When it comes to renewable energy, New Zealand keeps giving with the latest instalment being the dual-listing on the ASX of Contact Energy. The listing was announced in early August last year when Origin Energy said it was selling all of its 389 million shares in Contact Energy, and the listing occured on 24 September with the shares opening at $4.40. The shares have kept their value, trading between $4.95 and $4.18 and mostly recently at around their opening price of $4.40.
Contact Energy is one of the biggest companies on the New Zealand Stock Exchange with a capitalization of NZ$3.3 billion. It is one of New Zealand’s big five utilities and the second largest by generation capacity and retail market share.
The separation from Origin Energy was good for environmental investors as Contact Energy’s environmental credentials are much higher. It generates 76 per cent of its energy from renewable sources and the balance from gas. In 2014-15, 43 per cent of its generation was hydro energy, 32 per cent was geothermal energy, and 24 per cent from gas.
Contact owns five geothermal power stations, two hydro power stations, three gas powered stations, a diesel/ gas powered station and the Ahuroa gas storage facility.
It also has a pipeline of gas peaking developments if these are ever needed. However, its combined-cycle gas-fired power stations were only used at 24 per cent of their capacity in 2014-15. Gas generation is more expensive and adds to Contact’s cost of energy, so its main role is to balance the unreliability of hydro and wind by all market participants. The Ahuroa storage facility keeps the costs of gas generation lower than it would be.
76 per cent of energy from renewable sources means Contact is not quite as attractive as the other two New Zealand utilities on the ASX. Both Meridian Energy and Mighty River Power generate 100 per cent of their energy from renewables – hydro and wind for Meridian and hydro and geothermal for Mighty River Power. But 76 per cent renewables and the balance gas ain’t bad and it is much more attractive than Australia’s listed utilities.
Contact also retails electricity, gas and LPG products and services to residential, small business, commercial and industrial customers. The natural gas and LPG are a small part of this business.
In terms of its commitment to be environmental, Contact says it manages its impact on the natural environment by complying with 220 resource consents across its sites.
Chief executive officer, Dennis Barnes said "Water quality and access, and biodiversity continue to be high priorities for us as the ongoing competing interests and values of water and ecosystems hold centre stage for New Zealand. Contact is working on developing a strategy for how we will care for and manage these resources which are critical to the sustainability of our business."

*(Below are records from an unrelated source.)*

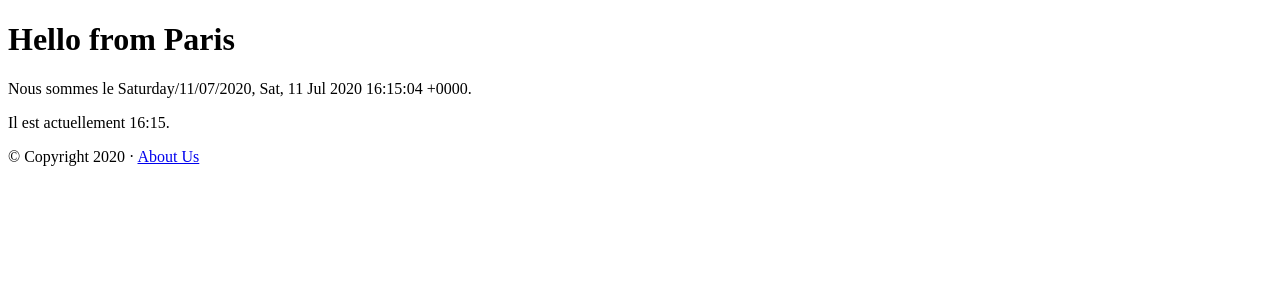
Repository: Elfebleu9/hello_city
Page: templates/pages/home.html.twig
The author's editor kept a copy of each file at every save. The page is drawn from the files as they stood at one save, then again after the next save.
The browser window is 1280 px wide. The pictures show the whole page.
The page is a Twig template of a Symfony application; nobody is signed in and links lead nowhere. The template is opened directly, without the code that normally fills it, so the values that code supplies are empty.

Above is the page before, as saved 2020-07-13 11:48:33.

### templates/pages/home.html.twig
{% extends 'base.html.twig' %}
 {% block title 'Hello Paris ! ' %}
 {% block body %}
    <h1>Hello from Paris</h1>
    <p>Nous sommes le {{'now'|date('l/d/m/Y, r')}}.</p>
    <p> Il est actuellement {{ 'now'|date('H:i')}}.</p>
 {% endblock %}

### templates/base.html.twig
<!DOCTYPE html>
<html lang="{{app.request.locale}}">
    <head>
        <meta charset="UTF-8">
        <meta name="viewport" content="width=device-width, initial-scale=1, shrink-to-fit=no">

        <title>{% block title %}Hello Paris{% endblock %}</title>
        {% block stylesheets %}{% endblock %}
    </head>
    <body>
        <main role="main">
            {% block body %}{% endblock %}
        </main>

        <footer>
            <p>
                &copy; Copyright {{'now'|date('Y')}}
                &middot; <a href="{{path('app_about')}}">About Us</a>
            </p>
        </footer>
        {% block javascripts %}{% endblock %}
    </body>
</html>

After the next save:
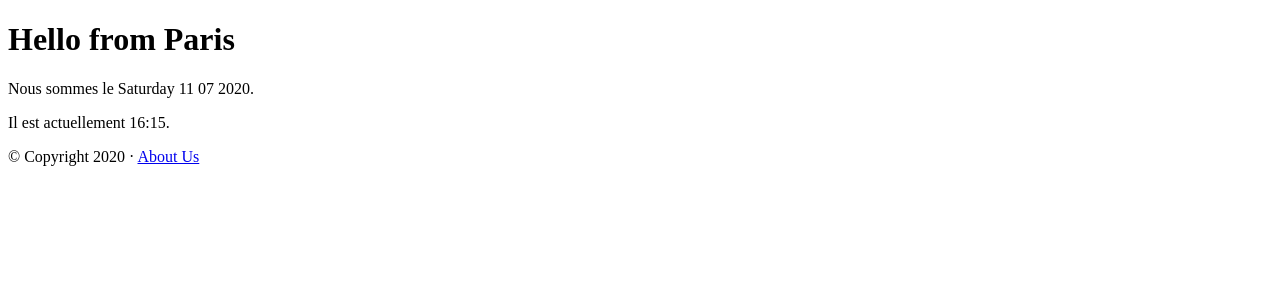
Saved 59 s later.
--- a/templates/pages/home.html.twig
+++ b/templates/pages/home.html.twig
@@ -2,6 +2,6 @@
  {% block title 'Hello Paris ! ' %}
  {% block body %}
     <h1>Hello from Paris</h1>
-    <p>Nous sommes le {{'now'|date('l/d/m/Y, r')}}.</p>
+    <p>Nous sommes le {{'now'|date('l d m Y')}}.</p>
     <p> Il est actuellement {{ 'now'|date('H:i')}}.</p>
  {% endblock %}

Its programs include water management; native fish management; native habitat, vegetation and wetland restoration; and weed removal and control.
In 2014 Contact reduced its Emissions Trading Scheme (ETS) obligations by 33 per cent. Most of its emissions come from gas.

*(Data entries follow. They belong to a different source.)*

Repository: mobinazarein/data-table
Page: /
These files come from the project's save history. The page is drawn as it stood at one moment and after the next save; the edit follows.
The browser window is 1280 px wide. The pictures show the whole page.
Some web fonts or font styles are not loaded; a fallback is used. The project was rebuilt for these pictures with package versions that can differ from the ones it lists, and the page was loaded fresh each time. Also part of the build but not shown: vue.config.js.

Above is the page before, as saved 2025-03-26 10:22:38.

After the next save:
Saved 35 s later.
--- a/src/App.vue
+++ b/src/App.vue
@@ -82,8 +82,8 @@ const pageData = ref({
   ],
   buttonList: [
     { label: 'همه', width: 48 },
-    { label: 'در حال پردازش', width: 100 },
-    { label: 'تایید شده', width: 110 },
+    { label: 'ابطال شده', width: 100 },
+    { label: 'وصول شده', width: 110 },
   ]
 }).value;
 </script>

The company’s 2014-15 annual report was its first to use a global benchmark for sustainability reporting – the core option of the Global Reporting Initiative (GRI) G4 Sustainability Guidelines. That is also a step in the right direction.
Contact’s Energy’s basic financials are sound but subdued. It made a profit of NZ$133 million in 2014-15 but this was down from NZ$234 million in 2013-14. Earnings per share were NZ 18.2 cents, down from NZ 32 cents.
Total assets at 30 June were NZ$6 billion and net assets NZ$3.1 billion. Total borrowings were a not insignificant NZ$1.75 billion and these were the major part of the total liabilities of NZ$2.9 billion.
Return on equity, measured as net profit divided by shareholders equity, was only 4.2 per cent, so there is room for improvement. The return on equity in 2013-14 was 6.5 per cent. So this needs to turn around and start heading in the right direction.
Mr Barnes said the much lower 2014-15 profit was due to intense competition in the market through margin pressure in the retail electricity business, plus unfavourable movement in the fair value of financial instruments and costs from the company’s Retail Transformation project.
On the positive side, he said an improvement in free cash flow allowed for increased distributions. Free cash flow was NZ$363 million, up NZ$64 million due to inventory movements in natural gas and favourable retail collections and this more than offset the reduction in earnings.
In May last year the board revised its dividend policy to pay an average of 100 per cent of underlying earnings after tax. 100 per cent sounds a lot and makes it look like the company has few growth options, and the company confirmed this saying it has no near-term opportunities for capital investment.
In fact in 2014-15 it gave back capital by paying a special dividend of NZ 50 cents per share on top of the normal NZ 26 cent dividend. One has to wonder how much of this was due to then majority shareholder Origin Energy’s debt woes?
The company is also undertaking a share buyback program so the board must be feeling confident about its balance sheet and capital position.
So buying Contact would be for income rather than growth. The normal interim and final dividends have been stable in recent years. However, in 2014-15 the company ran out of NZ imputation credits so until this changes the headline dividend it pays is the dividend you get. The yield on the normal dividend is currently about 5.5 per cent. (ASX: CEN)